▶ PROMPT
Locate the word "layout" in the entries below, then gather every line that holds it.

[Saved entries]
┄┄┄┄┄┄┄┄┄┄

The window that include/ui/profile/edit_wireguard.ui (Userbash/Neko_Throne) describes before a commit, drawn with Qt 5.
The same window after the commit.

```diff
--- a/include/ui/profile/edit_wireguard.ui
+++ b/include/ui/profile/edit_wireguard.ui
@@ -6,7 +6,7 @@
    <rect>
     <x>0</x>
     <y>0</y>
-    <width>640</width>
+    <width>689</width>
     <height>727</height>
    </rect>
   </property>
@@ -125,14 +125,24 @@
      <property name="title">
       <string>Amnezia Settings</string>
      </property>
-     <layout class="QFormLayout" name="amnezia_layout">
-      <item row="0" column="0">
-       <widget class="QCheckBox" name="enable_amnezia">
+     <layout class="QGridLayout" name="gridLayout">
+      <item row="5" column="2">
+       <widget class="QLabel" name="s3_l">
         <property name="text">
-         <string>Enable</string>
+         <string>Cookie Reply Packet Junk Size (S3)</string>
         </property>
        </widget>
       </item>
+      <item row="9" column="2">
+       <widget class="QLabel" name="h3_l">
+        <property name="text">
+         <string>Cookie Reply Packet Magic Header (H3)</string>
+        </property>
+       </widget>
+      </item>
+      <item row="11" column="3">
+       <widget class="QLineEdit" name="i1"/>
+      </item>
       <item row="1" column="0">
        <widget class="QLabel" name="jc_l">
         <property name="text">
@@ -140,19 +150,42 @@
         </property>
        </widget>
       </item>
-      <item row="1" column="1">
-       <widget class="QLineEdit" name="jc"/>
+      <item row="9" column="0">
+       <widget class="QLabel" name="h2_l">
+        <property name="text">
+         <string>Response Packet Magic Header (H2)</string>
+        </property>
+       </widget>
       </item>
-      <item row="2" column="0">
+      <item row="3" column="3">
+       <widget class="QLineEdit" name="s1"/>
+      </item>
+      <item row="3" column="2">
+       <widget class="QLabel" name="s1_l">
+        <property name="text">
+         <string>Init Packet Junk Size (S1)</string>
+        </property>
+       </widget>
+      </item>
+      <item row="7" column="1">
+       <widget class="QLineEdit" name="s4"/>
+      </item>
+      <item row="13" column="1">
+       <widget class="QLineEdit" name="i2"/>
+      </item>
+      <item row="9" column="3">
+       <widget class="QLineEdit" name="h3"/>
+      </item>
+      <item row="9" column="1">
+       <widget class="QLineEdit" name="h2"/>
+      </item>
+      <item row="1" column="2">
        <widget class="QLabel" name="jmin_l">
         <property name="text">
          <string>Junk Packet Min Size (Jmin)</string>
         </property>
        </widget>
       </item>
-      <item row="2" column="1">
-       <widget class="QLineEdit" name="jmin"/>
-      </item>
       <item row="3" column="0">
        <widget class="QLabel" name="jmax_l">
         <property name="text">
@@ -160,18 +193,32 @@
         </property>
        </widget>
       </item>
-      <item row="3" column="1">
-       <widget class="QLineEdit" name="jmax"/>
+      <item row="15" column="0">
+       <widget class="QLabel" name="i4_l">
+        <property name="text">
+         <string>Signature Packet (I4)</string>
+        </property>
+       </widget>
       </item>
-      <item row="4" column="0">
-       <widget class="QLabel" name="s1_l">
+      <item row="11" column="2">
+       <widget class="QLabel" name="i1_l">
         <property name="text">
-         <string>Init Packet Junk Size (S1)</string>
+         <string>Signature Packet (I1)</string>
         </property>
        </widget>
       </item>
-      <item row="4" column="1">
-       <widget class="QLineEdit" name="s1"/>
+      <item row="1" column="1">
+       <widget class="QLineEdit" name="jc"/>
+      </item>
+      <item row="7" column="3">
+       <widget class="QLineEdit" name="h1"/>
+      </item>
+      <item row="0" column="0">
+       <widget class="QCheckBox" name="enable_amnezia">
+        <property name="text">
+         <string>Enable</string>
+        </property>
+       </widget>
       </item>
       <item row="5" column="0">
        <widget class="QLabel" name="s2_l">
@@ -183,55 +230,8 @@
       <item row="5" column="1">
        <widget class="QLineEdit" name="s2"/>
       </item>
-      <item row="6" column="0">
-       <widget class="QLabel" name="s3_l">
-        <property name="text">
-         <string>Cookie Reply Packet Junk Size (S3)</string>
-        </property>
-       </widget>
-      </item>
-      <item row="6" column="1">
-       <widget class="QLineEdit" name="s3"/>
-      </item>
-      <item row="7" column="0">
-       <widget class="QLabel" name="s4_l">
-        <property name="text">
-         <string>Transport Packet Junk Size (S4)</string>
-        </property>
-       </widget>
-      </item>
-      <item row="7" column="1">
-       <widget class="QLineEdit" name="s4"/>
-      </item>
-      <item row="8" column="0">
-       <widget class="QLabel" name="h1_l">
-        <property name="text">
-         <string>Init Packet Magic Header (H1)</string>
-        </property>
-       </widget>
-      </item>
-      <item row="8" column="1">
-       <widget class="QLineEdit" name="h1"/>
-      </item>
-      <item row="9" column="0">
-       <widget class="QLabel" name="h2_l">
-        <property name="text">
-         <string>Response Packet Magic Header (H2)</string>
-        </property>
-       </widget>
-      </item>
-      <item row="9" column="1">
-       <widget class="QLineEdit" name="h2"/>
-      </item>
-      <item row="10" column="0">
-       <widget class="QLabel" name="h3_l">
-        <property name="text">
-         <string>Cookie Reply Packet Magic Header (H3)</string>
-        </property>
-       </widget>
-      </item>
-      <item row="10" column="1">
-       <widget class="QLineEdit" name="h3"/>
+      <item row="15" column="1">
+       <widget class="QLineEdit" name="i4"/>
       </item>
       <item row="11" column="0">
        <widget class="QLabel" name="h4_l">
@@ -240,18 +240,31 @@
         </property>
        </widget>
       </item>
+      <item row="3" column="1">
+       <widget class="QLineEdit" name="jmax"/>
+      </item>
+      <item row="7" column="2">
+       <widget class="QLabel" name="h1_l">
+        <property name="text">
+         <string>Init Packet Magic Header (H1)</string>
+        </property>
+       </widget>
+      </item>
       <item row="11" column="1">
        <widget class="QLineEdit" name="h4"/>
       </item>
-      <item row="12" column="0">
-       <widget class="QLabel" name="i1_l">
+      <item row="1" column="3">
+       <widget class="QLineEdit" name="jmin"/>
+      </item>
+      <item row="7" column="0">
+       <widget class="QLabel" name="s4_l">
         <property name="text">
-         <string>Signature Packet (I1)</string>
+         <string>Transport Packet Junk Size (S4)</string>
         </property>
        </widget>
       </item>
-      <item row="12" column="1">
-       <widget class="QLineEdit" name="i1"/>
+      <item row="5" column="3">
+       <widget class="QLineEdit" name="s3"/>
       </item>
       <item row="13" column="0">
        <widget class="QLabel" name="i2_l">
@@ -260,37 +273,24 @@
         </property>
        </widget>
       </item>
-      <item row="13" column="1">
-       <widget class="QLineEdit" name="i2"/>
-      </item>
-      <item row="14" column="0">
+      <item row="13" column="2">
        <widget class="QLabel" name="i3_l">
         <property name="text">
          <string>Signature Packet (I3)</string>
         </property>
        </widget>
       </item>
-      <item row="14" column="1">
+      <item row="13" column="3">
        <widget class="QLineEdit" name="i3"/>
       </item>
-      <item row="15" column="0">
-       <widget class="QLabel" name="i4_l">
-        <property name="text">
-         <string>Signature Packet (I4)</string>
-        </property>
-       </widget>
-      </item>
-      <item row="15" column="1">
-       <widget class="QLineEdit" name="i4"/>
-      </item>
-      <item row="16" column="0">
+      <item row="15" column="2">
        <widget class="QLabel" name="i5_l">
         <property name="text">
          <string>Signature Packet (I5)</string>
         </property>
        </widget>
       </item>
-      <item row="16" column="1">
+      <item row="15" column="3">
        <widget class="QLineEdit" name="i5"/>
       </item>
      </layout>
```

┄┄┄┄┄┄┄┄┄┄

▶ RESPONSE TO THE EXERCISE
-     <layout class="QFormLayout" name="amnezia_layout">
+     <layout class="QGridLayout" name="gridLayout">
      </layout>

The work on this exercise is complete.